© Dan Bailey

This review was carried out in accordance with Scotland's lockdown guidance on travel for work, and for outdoor exercise within the appropriate local authority area. Please abide by the restrictions where you live.


Mammut's Recovery series of sleeping bags features a wide fit, and a central zip instead of the more standard side opening. With three categories in the series, Relax, Perform, and Protect, there's something suitable for campsite campers; middle-of-the-road users who'll do a bit of everything from backpacking and mountaineering to car camping; and winter alpine types sleeping well below zero. With each, you get the choice of down or synthetic fill.
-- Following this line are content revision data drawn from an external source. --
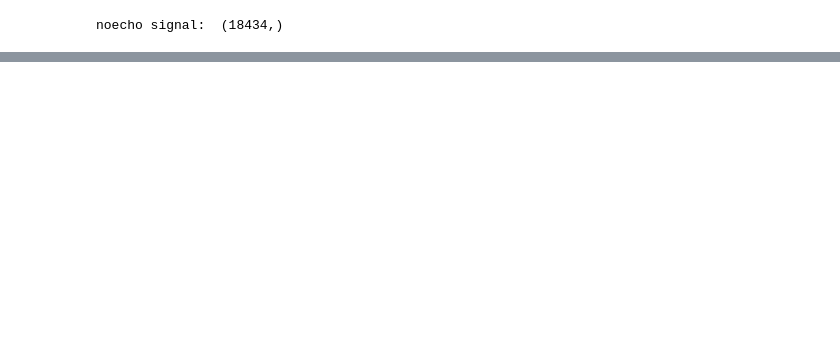
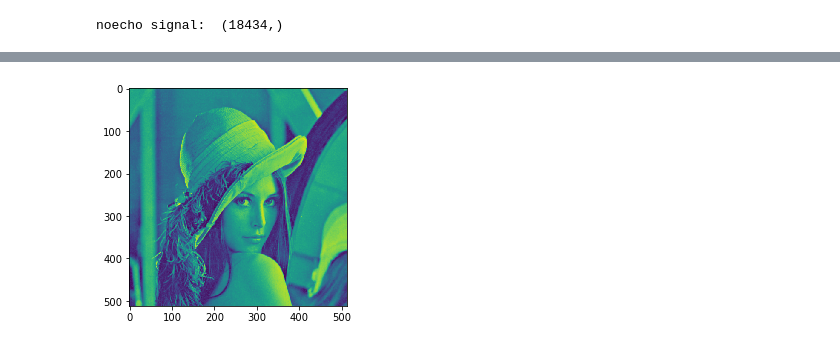
Before and after one commit to alejandrox1/MachineLearning, a Jupyter notebook: deep_learning/CNN/convolutions.ipynb, the cells around one changed output, grey strips where cells are left out. Saved outputs shown, nothing was run; the diff lists cells and outputs as text; code cells hidden in the pictures; blank space fills up the shorter version.

```diff
--- a/deep_learning/CNN/convolutions.ipynb
+++ b/deep_learning/CNN/convolutions.ipynb
@@ -71,0 +104,6 @@ plt.show()
+# %%
+bw = img.mean(axis=2)
+plt.imshow(bw)
+plt.show()
+# %% [output]
+[figure, added]
```
Also changed, not shown: parts of 24 cells of this notebook, 1 other file.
I've been using the midrange Perform Down Bag -7, which seems likely to appeal to the broadest range of readers.

Testing it on a cold, windy November night  © Dan Bailey
Testing it on a cold, windy November night
© Dan Bailey

Aimed at trekkers, mountaineers and climbers, but perhaps even more useful for general camping and travel, the Perform Down Bag -7 offers some clever details. But is its warmth for weight up there with the best in this price category; and are the broader fit and central zip features you actually want? Before making an outlay this big it's worth thinking carefully about what you're looking for in a sleeping bag. So here goes...

Men's and women's

I've been using a men's bag; female-specific versions of all the sleeping bags in the range are also available - in this case it's the Women's Perform Down Bag -10. The female models come at a higher temperature rating than the men's equivalent, which reflects the fact that women tend to sleep colder. Though shorter, they are are marginally heavier due to their extra fill.

Weight and pack size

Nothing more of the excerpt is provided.